# [Collection entries]
- - -

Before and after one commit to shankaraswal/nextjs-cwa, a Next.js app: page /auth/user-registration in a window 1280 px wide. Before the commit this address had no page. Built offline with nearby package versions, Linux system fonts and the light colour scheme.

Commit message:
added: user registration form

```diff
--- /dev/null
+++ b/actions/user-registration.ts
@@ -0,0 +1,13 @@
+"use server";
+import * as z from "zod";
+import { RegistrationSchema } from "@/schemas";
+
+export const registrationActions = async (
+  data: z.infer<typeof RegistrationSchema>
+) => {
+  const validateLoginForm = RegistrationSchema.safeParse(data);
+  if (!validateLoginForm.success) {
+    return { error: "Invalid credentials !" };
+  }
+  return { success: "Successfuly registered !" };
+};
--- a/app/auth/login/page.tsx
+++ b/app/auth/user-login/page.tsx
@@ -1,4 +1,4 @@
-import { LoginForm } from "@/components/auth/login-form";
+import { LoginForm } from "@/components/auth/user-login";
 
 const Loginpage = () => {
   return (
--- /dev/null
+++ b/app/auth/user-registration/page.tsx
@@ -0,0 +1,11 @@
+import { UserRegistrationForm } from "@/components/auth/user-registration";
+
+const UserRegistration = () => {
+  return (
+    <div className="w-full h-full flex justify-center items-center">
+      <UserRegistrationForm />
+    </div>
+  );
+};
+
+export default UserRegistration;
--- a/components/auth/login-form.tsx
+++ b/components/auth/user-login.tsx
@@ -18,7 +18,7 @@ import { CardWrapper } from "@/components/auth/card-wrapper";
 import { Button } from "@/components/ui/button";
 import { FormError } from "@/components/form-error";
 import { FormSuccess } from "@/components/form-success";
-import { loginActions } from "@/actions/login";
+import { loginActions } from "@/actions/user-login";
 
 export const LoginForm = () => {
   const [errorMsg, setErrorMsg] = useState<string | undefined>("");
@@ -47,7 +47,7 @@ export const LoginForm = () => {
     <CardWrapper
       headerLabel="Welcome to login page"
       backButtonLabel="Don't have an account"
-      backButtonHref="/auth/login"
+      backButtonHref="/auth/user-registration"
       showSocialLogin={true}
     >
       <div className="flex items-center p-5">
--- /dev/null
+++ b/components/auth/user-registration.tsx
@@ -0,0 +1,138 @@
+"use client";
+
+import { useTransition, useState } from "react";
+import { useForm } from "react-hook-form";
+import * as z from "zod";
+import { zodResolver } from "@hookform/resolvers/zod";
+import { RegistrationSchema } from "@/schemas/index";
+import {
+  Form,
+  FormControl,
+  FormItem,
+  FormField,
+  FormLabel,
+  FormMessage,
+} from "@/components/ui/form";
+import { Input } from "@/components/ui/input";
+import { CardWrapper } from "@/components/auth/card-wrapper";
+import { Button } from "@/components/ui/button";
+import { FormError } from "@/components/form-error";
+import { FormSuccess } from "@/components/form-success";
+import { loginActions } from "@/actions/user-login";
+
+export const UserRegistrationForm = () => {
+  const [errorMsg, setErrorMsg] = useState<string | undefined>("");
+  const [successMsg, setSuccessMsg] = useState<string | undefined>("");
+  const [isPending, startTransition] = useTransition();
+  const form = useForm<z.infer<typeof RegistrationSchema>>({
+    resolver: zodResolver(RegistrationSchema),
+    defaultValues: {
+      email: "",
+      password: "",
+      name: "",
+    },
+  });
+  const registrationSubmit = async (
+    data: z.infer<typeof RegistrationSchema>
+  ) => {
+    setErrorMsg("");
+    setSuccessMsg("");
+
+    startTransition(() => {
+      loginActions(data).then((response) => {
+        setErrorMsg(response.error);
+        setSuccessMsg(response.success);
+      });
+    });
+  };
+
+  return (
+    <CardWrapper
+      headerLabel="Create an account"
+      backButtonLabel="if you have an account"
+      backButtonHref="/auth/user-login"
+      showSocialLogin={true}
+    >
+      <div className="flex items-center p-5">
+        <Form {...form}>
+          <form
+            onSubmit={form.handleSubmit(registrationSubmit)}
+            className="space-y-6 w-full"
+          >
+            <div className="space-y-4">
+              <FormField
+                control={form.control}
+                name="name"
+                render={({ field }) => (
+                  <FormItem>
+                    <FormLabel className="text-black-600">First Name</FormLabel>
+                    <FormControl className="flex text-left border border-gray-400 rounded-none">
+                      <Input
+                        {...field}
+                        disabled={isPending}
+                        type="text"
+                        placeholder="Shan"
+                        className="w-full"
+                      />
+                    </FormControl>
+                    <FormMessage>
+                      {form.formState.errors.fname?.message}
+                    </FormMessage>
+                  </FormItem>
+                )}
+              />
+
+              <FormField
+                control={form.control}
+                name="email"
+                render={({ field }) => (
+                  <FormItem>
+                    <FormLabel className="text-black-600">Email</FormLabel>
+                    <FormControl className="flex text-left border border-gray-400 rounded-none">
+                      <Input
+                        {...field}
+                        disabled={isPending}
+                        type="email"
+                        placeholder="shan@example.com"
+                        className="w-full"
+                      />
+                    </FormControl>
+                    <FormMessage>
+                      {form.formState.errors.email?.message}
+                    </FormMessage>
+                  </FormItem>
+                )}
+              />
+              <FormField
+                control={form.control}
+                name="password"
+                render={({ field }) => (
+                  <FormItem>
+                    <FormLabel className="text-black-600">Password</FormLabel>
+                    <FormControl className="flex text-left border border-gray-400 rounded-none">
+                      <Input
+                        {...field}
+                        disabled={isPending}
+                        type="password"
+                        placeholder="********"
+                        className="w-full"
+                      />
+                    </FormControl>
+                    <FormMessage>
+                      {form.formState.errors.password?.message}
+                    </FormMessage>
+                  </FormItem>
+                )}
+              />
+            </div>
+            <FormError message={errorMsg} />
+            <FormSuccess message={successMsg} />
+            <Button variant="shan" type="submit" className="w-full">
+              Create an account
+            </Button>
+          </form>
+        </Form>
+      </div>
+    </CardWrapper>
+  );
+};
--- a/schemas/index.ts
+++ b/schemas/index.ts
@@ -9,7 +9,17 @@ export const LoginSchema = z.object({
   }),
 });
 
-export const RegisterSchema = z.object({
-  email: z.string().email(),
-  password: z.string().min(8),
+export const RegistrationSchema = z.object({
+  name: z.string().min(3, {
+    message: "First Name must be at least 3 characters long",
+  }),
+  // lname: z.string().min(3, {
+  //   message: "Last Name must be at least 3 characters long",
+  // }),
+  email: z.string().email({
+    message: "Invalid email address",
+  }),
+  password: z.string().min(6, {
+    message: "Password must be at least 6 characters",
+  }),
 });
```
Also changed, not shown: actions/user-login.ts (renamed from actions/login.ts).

- - -

# [Task instructions]
Each of the records should be retyped exactly.

# [Exercise solution]
Before and after one commit to shankaraswal/nextjs-cwa, a Next.js app: page /auth/user-registration in a window 1280 px wide. Before the commit this address had no page. Built offline with nearby package versions, Linux system fonts and the light colour scheme.

Commit message:
added: user registration form

```diff
--- /dev/null
+++ b/actions/user-registration.ts
@@ -0,0 +1,13 @@
+"use server";
+import * as z from "zod";
+import { RegistrationSchema } from "@/schemas";
+
+export const registrationActions = async (
+  data: z.infer<typeof RegistrationSchema>
+) => {
+  const validateLoginForm = RegistrationSchema.safeParse(data);
+  if (!validateLoginForm.success) {
+    return { error: "Invalid credentials !" };
+  }
+  return { success: "Successfuly registered !" };
+};
--- a/app/auth/login/page.tsx
+++ b/app/auth/user-login/page.tsx
@@ -1,4 +1,4 @@
-import { LoginForm } from "@/components/auth/login-form";
+import { LoginForm } from "@/components/auth/user-login";
 
 const Loginpage = () => {
   return (
--- /dev/null
+++ b/app/auth/user-registration/page.tsx
@@ -0,0 +1,11 @@
+import { UserRegistrationForm } from "@/components/auth/user-registration";
+
+const UserRegistration = () => {
+  return (
+    <div className="w-full h-full flex justify-center items-center">
+      <UserRegistrationForm />
+    </div>
+  );
+};
+
+export default UserRegistration;
--- a/components/auth/login-form.tsx
+++ b/components/auth/user-login.tsx
@@ -18,7 +18,7 @@ import { CardWrapper } from "@/components/auth/card-wrapper";
 import { Button } from "@/components/ui/button";
 import { FormError } from "@/components/form-error";
 import { FormSuccess } from "@/components/form-success";
-import { loginActions } from "@/actions/login";
+import { loginActions } from "@/actions/user-login";
 
 export const LoginForm = () => {
   const [errorMsg, setErrorMsg] = useState<string | undefined>("");
@@ -47,7 +47,7 @@ export const LoginForm = () => {
     <CardWrapper
       headerLabel="Welcome to login page"
       backButtonLabel="Don't have an account"
-      backButtonHref="/auth/login"
+      backButtonHref="/auth/user-registration"
       showSocialLogin={true}
     >
       <div className="flex items-center p-5">
--- /dev/null
+++ b/components/auth/user-registration.tsx
@@ -0,0 +1,138 @@
+"use client";
+
+import { useTransition, useState } from "react";
+import { useForm } from "react-hook-form";
+import * as z from "zod";
+import { zodResolver } from "@hookform/resolvers/zod";
+import { RegistrationSchema } from "@/schemas/index";
+import {
+  Form,
+  FormControl,
+  FormItem,
+  FormField,
+  FormLabel,
+  FormMessage,
+} from "@/components/ui/form";
+import { Input } from "@/components/ui/input";
+import { CardWrapper } from "@/components/auth/card-wrapper";
+import { Button } from "@/components/ui/button";
+import { FormError } from "@/components/form-error";
+import { FormSuccess } from "@/components/form-success";
+import { loginActions } from "@/actions/user-login";
+
+export const UserRegistrationForm = () => {
+  const [errorMsg, setErrorMsg] = useState<string | undefined>("");
+  const [successMsg, setSuccessMsg] = useState<string | undefined>("");
+  const [isPending, startTransition] = useTransition();
+  const form = useForm<z.infer<typeof RegistrationSchema>>({
+    resolver: zodResolver(RegistrationSchema),
+    defaultValues: {
+      email: "",
+      password: "",
+      name: "",
+    },
+  });
+  const registrationSubmit = async (
+    data: z.infer<typeof RegistrationSchema>
+  ) => {
+    setErrorMsg("");
+    setSuccessMsg("");
+
+    startTransition(() => {
+      loginActions(data).then((response) => {
+        setErrorMsg(response.error);
+        setSuccessMsg(response.success);
+      });
+    });
+  };
+
+  return (
+    <CardWrapper
+      headerLabel="Create an account"
+      backButtonLabel="if you have an account"
+      backButtonHref="/auth/user-login"
+      showSocialLogin={true}
+    >
+      <div className="flex items-center p-5">
+        <Form {...form}>
+          <form
+            onSubmit={form.handleSubmit(registrationSubmit)}
+            className="space-y-6 w-full"
+          >
+            <div className="space-y-4">
+              <FormField
+                control={form.control}
+                name="name"
+                render={({ field }) => (
+                  <FormItem>
+                    <FormLabel className="text-black-600">First Name</FormLabel>
+                    <FormControl className="flex text-left border border-gray-400 rounded-none">
+                      <Input
+                        {...field}
+                        disabled={isPending}
+                        type="text"
+                        placeholder="Shan"
+                        className="w-full"
+                      />
+                    </FormControl>
+                    <FormMessage>
+                      {form.formState.errors.fname?.message}
+                    </FormMessage>
+                  </FormItem>
+                )}
+              />
+
+              <FormField
+                control={form.control}
+                name="email"
+                render={({ field }) => (
+                  <FormItem>
+                    <FormLabel className="text-black-600">Email</FormLabel>
+                    <FormControl className="flex text-left border border-gray-400 rounded-none">
+                      <Input
+                        {...field}
+                        disabled={isPending}
+                        type="email"
+                        placeholder="shan@example.com"
+                        className="w-full"
+                      />
+                    </FormControl>
+                    <FormMessage>
+                      {form.formState.errors.email?.message}
+                    </FormMessage>
+                  </FormItem>
+                )}
+              />
+              <FormField
+                control={form.control}
+                name="password"
+                render={({ field }) => (
+                  <FormItem>
+                    <FormLabel className="text-black-600">Password</FormLabel>
+                    <FormControl className="flex text-left border border-gray-400 rounded-none">
+                      <Input
+                        {...field}
+                        disabled={isPending}
+                        type="password"
+                        placeholder="********"
+                        className="w-full"
+                      />
+                    </FormControl>
+                    <FormMessage>
+                      {form.formState.errors.password?.message}
+                    </FormMessage>
+                  </FormItem>
+                )}
+              />
+            </div>
+            <FormError message={errorMsg} />
+            <FormSuccess message={successMsg} />
+            <Button variant="shan" type="submit" className="w-full">
+              Create an account
+            </Button>
+          </form>
+        </Form>
+      </div>
+    </CardWrapper>
+  );
+};
--- a/schemas/index.ts
+++ b/schemas/index.ts
@@ -9,7 +9,17 @@ export const LoginSchema = z.object({
   }),
 });
 
-export const RegisterSchema = z.object({
-  email: z.string().email(),
-  password: z.string().min(8),
+export const RegistrationSchema = z.object({
+  name: z.string().min(3, {
+    message: "First Name must be at least 3 characters long",
+  }),
+  // lname: z.string().min(3, {
+  //   message: "Last Name must be at least 3 characters long",
+  // }),
+  email: z.string().email({
+    message: "Invalid email address",
+  }),
+  password: z.string().min(6, {
+    message: "Password must be at least 6 characters",
+  }),
 });
```
Also changed, not shown: actions/user-login.ts (renamed from actions/login.ts).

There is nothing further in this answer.